» Task statement
Each record in the material below must be written out again exactly.

═══ Task material

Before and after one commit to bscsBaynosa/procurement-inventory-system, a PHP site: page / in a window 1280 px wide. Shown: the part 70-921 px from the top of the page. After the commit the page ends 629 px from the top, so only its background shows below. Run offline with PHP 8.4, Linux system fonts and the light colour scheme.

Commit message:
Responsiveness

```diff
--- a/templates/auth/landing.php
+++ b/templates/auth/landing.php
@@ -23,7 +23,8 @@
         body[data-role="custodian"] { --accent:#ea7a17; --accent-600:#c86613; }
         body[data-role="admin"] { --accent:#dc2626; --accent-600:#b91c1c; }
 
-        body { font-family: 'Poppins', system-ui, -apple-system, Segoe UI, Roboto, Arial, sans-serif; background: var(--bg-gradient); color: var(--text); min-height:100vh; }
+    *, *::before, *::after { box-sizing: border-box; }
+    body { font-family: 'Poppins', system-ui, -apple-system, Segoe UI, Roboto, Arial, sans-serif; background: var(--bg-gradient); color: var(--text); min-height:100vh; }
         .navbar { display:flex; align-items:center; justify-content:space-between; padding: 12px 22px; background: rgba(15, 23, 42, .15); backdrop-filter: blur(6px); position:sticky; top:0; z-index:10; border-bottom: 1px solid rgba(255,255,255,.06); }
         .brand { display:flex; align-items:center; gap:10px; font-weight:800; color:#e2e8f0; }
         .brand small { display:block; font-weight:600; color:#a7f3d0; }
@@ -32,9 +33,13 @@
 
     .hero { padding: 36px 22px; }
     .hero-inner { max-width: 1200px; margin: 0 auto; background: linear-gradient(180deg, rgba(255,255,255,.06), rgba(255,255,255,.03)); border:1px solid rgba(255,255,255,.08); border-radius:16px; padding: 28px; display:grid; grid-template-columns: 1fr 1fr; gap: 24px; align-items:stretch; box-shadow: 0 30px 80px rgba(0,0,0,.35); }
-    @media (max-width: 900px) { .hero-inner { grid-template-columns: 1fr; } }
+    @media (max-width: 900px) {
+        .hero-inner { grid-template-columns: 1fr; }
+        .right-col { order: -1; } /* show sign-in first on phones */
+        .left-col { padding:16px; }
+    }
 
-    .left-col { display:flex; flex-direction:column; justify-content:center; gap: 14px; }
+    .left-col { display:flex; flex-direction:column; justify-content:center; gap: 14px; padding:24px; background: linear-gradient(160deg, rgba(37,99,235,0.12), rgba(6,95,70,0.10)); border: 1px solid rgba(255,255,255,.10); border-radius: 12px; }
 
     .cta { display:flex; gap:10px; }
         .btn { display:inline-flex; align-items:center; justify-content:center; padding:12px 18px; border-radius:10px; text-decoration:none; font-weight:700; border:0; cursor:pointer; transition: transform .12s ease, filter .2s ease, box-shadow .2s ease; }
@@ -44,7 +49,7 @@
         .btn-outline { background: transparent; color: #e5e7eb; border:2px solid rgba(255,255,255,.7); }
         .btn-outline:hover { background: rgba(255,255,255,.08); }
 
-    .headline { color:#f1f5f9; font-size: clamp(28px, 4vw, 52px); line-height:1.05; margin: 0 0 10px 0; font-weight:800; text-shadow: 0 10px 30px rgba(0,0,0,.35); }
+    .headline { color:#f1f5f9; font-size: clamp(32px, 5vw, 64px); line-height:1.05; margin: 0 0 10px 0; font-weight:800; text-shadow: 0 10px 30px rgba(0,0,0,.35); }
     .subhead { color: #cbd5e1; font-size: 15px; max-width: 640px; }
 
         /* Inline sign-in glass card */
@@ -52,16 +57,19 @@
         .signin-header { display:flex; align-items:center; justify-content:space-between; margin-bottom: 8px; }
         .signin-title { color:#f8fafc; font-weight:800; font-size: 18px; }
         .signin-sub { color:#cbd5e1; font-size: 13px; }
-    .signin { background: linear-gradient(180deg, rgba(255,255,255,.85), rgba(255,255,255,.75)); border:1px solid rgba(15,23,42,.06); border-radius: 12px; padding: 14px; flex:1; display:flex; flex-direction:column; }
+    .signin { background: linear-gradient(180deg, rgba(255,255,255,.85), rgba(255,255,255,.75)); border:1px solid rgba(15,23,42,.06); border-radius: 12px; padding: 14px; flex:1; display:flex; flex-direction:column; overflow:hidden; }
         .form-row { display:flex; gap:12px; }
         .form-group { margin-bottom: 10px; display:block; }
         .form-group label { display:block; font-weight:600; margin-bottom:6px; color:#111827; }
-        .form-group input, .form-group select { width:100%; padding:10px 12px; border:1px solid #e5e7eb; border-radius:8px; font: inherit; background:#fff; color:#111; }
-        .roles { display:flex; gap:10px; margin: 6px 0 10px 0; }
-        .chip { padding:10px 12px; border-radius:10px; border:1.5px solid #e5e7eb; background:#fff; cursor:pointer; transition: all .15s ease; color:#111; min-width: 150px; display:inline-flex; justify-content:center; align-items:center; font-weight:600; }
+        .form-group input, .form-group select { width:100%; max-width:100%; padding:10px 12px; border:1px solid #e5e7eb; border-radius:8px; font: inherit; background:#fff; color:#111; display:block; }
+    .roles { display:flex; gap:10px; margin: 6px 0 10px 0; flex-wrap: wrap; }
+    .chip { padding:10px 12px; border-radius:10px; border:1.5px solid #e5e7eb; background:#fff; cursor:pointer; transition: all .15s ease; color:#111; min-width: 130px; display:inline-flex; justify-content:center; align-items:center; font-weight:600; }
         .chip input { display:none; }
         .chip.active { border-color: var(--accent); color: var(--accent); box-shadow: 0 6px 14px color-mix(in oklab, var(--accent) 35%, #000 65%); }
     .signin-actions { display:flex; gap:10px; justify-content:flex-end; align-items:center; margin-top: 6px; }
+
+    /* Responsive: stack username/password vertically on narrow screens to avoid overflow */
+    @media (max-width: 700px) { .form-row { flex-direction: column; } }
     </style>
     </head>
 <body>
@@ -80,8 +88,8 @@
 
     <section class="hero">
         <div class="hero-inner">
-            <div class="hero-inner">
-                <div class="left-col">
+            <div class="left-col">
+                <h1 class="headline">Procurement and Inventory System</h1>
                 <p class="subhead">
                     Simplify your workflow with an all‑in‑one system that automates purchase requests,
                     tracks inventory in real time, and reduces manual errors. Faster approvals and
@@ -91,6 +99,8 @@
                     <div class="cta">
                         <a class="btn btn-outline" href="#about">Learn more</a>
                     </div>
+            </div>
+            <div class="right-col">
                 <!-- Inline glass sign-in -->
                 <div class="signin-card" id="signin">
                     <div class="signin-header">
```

══════

» The completed task
Before and after one commit to bscsBaynosa/procurement-inventory-system, a PHP site: page / in a window 1280 px wide. Shown: the part 70-921 px from the top of the page. After the commit the page ends 629 px from the top, so only its background shows below. Run offline with PHP 8.4, Linux system fonts and the light colour scheme.

Commit message:
Responsiveness

```diff
--- a/templates/auth/landing.php
+++ b/templates/auth/landing.php
@@ -23,7 +23,8 @@
         body[data-role="custodian"] { --accent:#ea7a17; --accent-600:#c86613; }
         body[data-role="admin"] { --accent:#dc2626; --accent-600:#b91c1c; }
 
-        body { font-family: 'Poppins', system-ui, -apple-system, Segoe UI, Roboto, Arial, sans-serif; background: var(--bg-gradient); color: var(--text); min-height:100vh; }
+    *, *::before, *::after { box-sizing: border-box; }
+    body { font-family: 'Poppins', system-ui, -apple-system, Segoe UI, Roboto, Arial, sans-serif; background: var(--bg-gradient); color: var(--text); min-height:100vh; }
         .navbar { display:flex; align-items:center; justify-content:space-between; padding: 12px 22px; background: rgba(15, 23, 42, .15); backdrop-filter: blur(6px); position:sticky; top:0; z-index:10; border-bottom: 1px solid rgba(255,255,255,.06); }
         .brand { display:flex; align-items:center; gap:10px; font-weight:800; color:#e2e8f0; }
         .brand small { display:block; font-weight:600; color:#a7f3d0; }
@@ -32,9 +33,13 @@
 
     .hero { padding: 36px 22px; }
     .hero-inner { max-width: 1200px; margin: 0 auto; background: linear-gradient(180deg, rgba(255,255,255,.06), rgba(255,255,255,.03)); border:1px solid rgba(255,255,255,.08); border-radius:16px; padding: 28px; display:grid; grid-template-columns: 1fr 1fr; gap: 24px; align-items:stretch; box-shadow: 0 30px 80px rgba(0,0,0,.35); }
-    @media (max-width: 900px) { .hero-inner { grid-template-columns: 1fr; } }
+    @media (max-width: 900px) {
+        .hero-inner { grid-template-columns: 1fr; }
+        .right-col { order: -1; } /* show sign-in first on phones */
+        .left-col { padding:16px; }
+    }
 
-    .left-col { display:flex; flex-direction:column; justify-content:center; gap: 14px; }
+    .left-col { display:flex; flex-direction:column; justify-content:center; gap: 14px; padding:24px; background: linear-gradient(160deg, rgba(37,99,235,0.12), rgba(6,95,70,0.10)); border: 1px solid rgba(255,255,255,.10); border-radius: 12px; }
 
     .cta { display:flex; gap:10px; }
         .btn { display:inline-flex; align-items:center; justify-content:center; padding:12px 18px; border-radius:10px; text-decoration:none; font-weight:700; border:0; cursor:pointer; transition: transform .12s ease, filter .2s ease, box-shadow .2s ease; }
@@ -44,7 +49,7 @@
         .btn-outline { background: transparent; color: #e5e7eb; border:2px solid rgba(255,255,255,.7); }
         .btn-outline:hover { background: rgba(255,255,255,.08); }
 
-    .headline { color:#f1f5f9; font-size: clamp(28px, 4vw, 52px); line-height:1.05; margin: 0 0 10px 0; font-weight:800; text-shadow: 0 10px 30px rgba(0,0,0,.35); }
+    .headline { color:#f1f5f9; font-size: clamp(32px, 5vw, 64px); line-height:1.05; margin: 0 0 10px 0; font-weight:800; text-shadow: 0 10px 30px rgba(0,0,0,.35); }
     .subhead { color: #cbd5e1; font-size: 15px; max-width: 640px; }
 
         /* Inline sign-in glass card */
@@ -52,16 +57,19 @@
         .signin-header { display:flex; align-items:center; justify-content:space-between; margin-bottom: 8px; }
         .signin-title { color:#f8fafc; font-weight:800; font-size: 18px; }
         .signin-sub { color:#cbd5e1; font-size: 13px; }
-    .signin { background: linear-gradient(180deg, rgba(255,255,255,.85), rgba(255,255,255,.75)); border:1px solid rgba(15,23,42,.06); border-radius: 12px; padding: 14px; flex:1; display:flex; flex-direction:column; }
+    .signin { background: linear-gradient(180deg, rgba(255,255,255,.85), rgba(255,255,255,.75)); border:1px solid rgba(15,23,42,.06); border-radius: 12px; padding: 14px; flex:1; display:flex; flex-direction:column; overflow:hidden; }
         .form-row { display:flex; gap:12px; }
         .form-group { margin-bottom: 10px; display:block; }
         .form-group label { display:block; font-weight:600; margin-bottom:6px; color:#111827; }
-        .form-group input, .form-group select { width:100%; padding:10px 12px; border:1px solid #e5e7eb; border-radius:8px; font: inherit; background:#fff; color:#111; }
-        .roles { display:flex; gap:10px; margin: 6px 0 10px 0; }
-        .chip { padding:10px 12px; border-radius:10px; border:1.5px solid #e5e7eb; background:#fff; cursor:pointer; transition: all .15s ease; color:#111; min-width: 150px; display:inline-flex; justify-content:center; align-items:center; font-weight:600; }
+        .form-group input, .form-group select { width:100%; max-width:100%; padding:10px 12px; border:1px solid #e5e7eb; border-radius:8px; font: inherit; background:#fff; color:#111; display:block; }
+    .roles { display:flex; gap:10px; margin: 6px 0 10px 0; flex-wrap: wrap; }
+    .chip { padding:10px 12px; border-radius:10px; border:1.5px solid #e5e7eb; background:#fff; cursor:pointer; transition: all .15s ease; color:#111; min-width: 130px; display:inline-flex; justify-content:center; align-items:center; font-weight:600; }
         .chip input { display:none; }
         .chip.active { border-color: var(--accent); color: var(--accent); box-shadow: 0 6px 14px color-mix(in oklab, var(--accent) 35%, #000 65%); }
     .signin-actions { display:flex; gap:10px; justify-content:flex-end; align-items:center; margin-top: 6px; }
+
+    /* Responsive: stack username/password vertically on narrow screens to avoid overflow */
+    @media (max-width: 700px) { .form-row { flex-direction: column; } }
     </style>
     </head>
 <body>
@@ -80,8 +88,8 @@
 
     <section class="hero">
         <div class="hero-inner">
-            <div class="hero-inner">
-                <div class="left-col">
+            <div class="left-col">
+                <h1 class="headline">Procurement and Inventory System</h1>
                 <p class="subhead">
                     Simplify your workflow with an all‑in‑one system that automates purchase requests,
                     tracks inventory in real time, and reduces manual errors. Faster approvals and
@@ -91,6 +99,8 @@
                     <div class="cta">
                         <a class="btn btn-outline" href="#about">Learn more</a>
                     </div>
+            </div>
+            <div class="right-col">
                 <!-- Inline glass sign-in -->
                 <div class="signin-card" id="signin">
                     <div class="signin-header">
```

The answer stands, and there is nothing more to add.